Ever wanted to solder surface mount components onto a PCB but were afraid because your soldering iron tip is so big and the pins on the chips are so tiny? I used to be scared. But with the right tools and some practice, you can do it!
The approach I use in this video:
- Get chip secured to the PCB using solder paste and a heat gun. It's okay if we have some solder bridges or not all pins have solder on them at this stage. The important part is that the chip is properly aligned to the pins on the PCB.
- Apply flux to pins
- Drag solder iron across pins to pull all of the extra solder to one end.
- Remove extra solder using solder wick. This will not remove all of the solder, just the excess (phew).
- (optional but recommended) Test the board to make sure soldering job is correct.
- Clean off flux using rubbing alcohol or (my favorite) Goo Gone. Rinse in water while alcohol/go gone has not yet dried (yes, really) and let dry completely before testing. If white film shows up after drying, it means you did not get all of the flux off so repeat this step until the board looks clean after it has dried.
NOTE : I've used this approach many times for prototype work and it works just fine.

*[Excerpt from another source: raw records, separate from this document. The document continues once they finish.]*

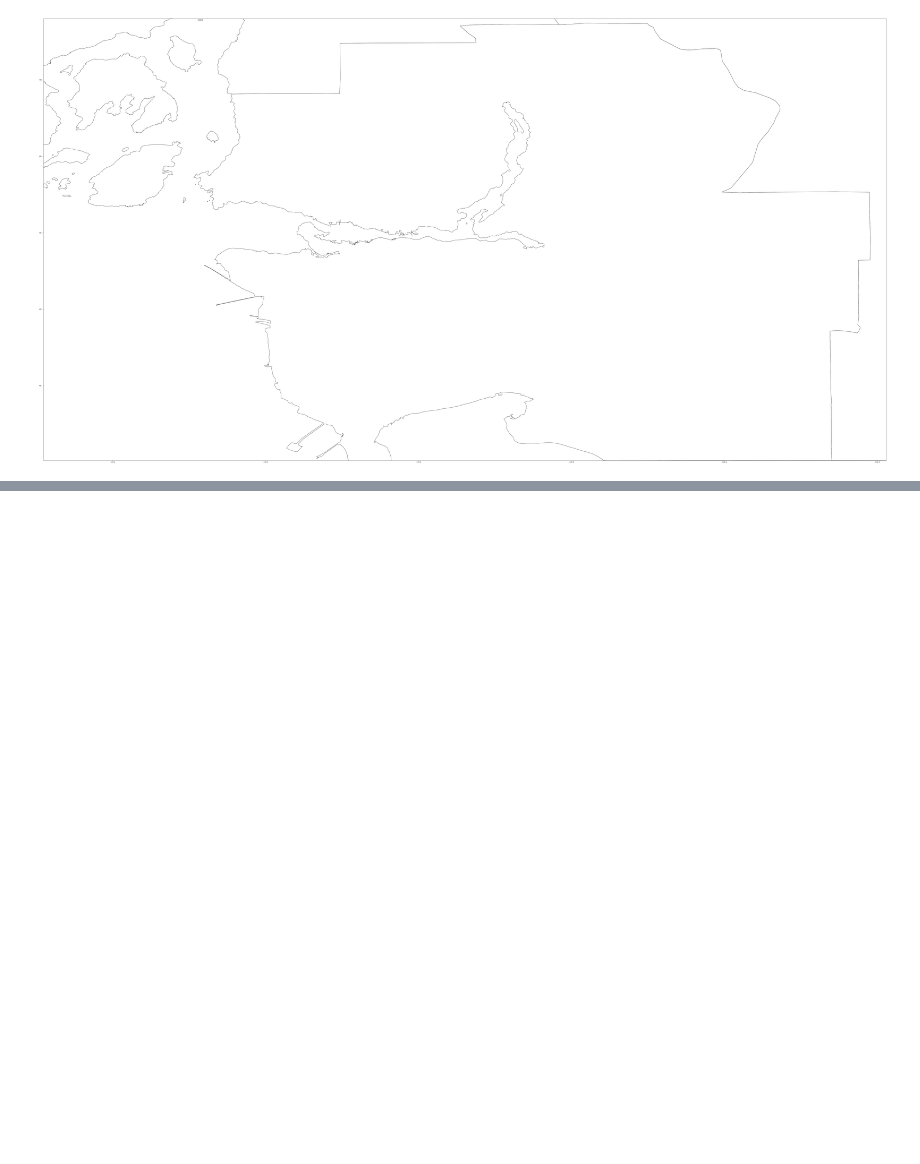
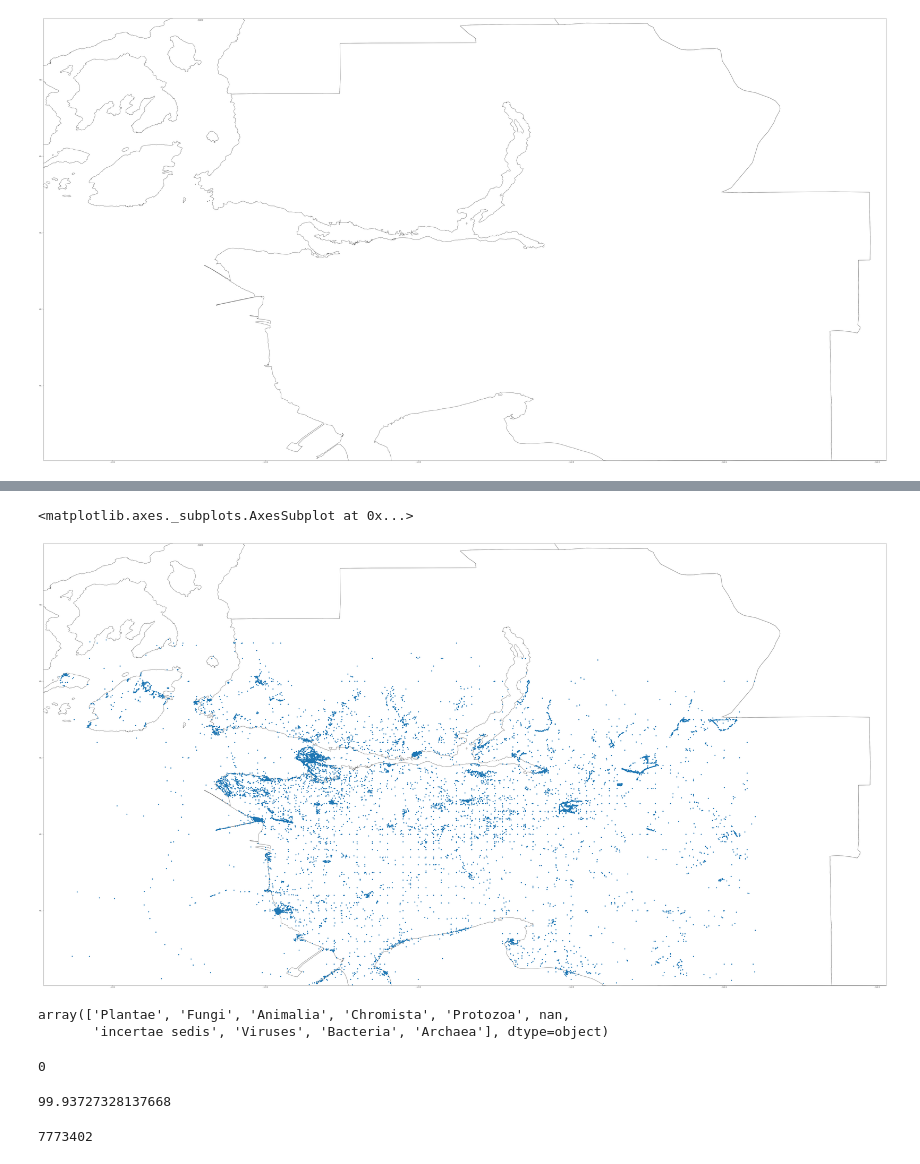
Before and after one commit to raghavaggsss/DSSG19BioDiv, a Jupyter notebook: Geopandas_coordinate.ipynb, the cells around one changed output, grey strips where cells are left out. Drawn from its saved outputs; the diff is of its cells as text; code cells hidden in the pictures; blank space fills up the shorter version.

```diff
--- a/Geopandas_coordinate.ipynb
+++ b/Geopandas_coordinate.ipynb
@@ -33,3 +29,9 @@ van.plot(ax = ax, color='white', edgecolor='black',)
 # %% [output]
 <matplotlib.axes._subplots.AxesSubplot at 0x...>
 [figure]
+# %%
+df = pd.read_csv("GBif_Excluding_E-Birds.csv", delimiter="\t", low_memory=False)
+# %%
+geometry = [Point(xy) for xy in zip (df['decimalLongitude'], df['decimalLatitude'])]
+# %%
+geo_df = gpd.GeoDataFrame(df, geometry = geometry, crs = {'init': 'epsg:4326'})
@@ -35,0 +59,19 @@ van.plot(ax = ax, color='white', edgecolor='black',)
+# %%
+fig, ax = plt.subplots(figsize = (100,100))
+ax.set_ylim(49.002196,49.580115)
+ax.set_xlim(-123.490034, -122.387677)
+# TODO: Make the boundries darker
+van.plot(ax = ax, color='white', edgecolor='black',)
+geo_df.plot(ax = ax)
+# %% [output]
+<matplotlib.axes._subplots.AxesSubplot at 0x...>
+[figure, added]
+# %%
+df.kingdom.unique()
+# %% [output]
+array(['Plantae', 'Fungi', 'Animalia', 'Chromista', 'Protozoa', nan,
+       'incertae sedis', 'Viruses', 'Bacteria', 'Archaea'], dtype=object)
+# %%
+df[df['scientificName'].isnull()].size
+# %% [output]
+0
@@ -35,0 +80,8 @@ van.plot(ax = ax, color='white', edgecolor='black',)
+# %%
+(100.0 *df_species_diff_sciName.size) / df.size
+# %% [output]
+99.93727328137668
+# %%
+df.size
+# %% [output]
+7773402
```
Also changed, not shown: parts of 29 cells of this notebook, 2 other files.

For production work, I'd have a PCB fabrication house assemble the board for you. I use 4pcb.com.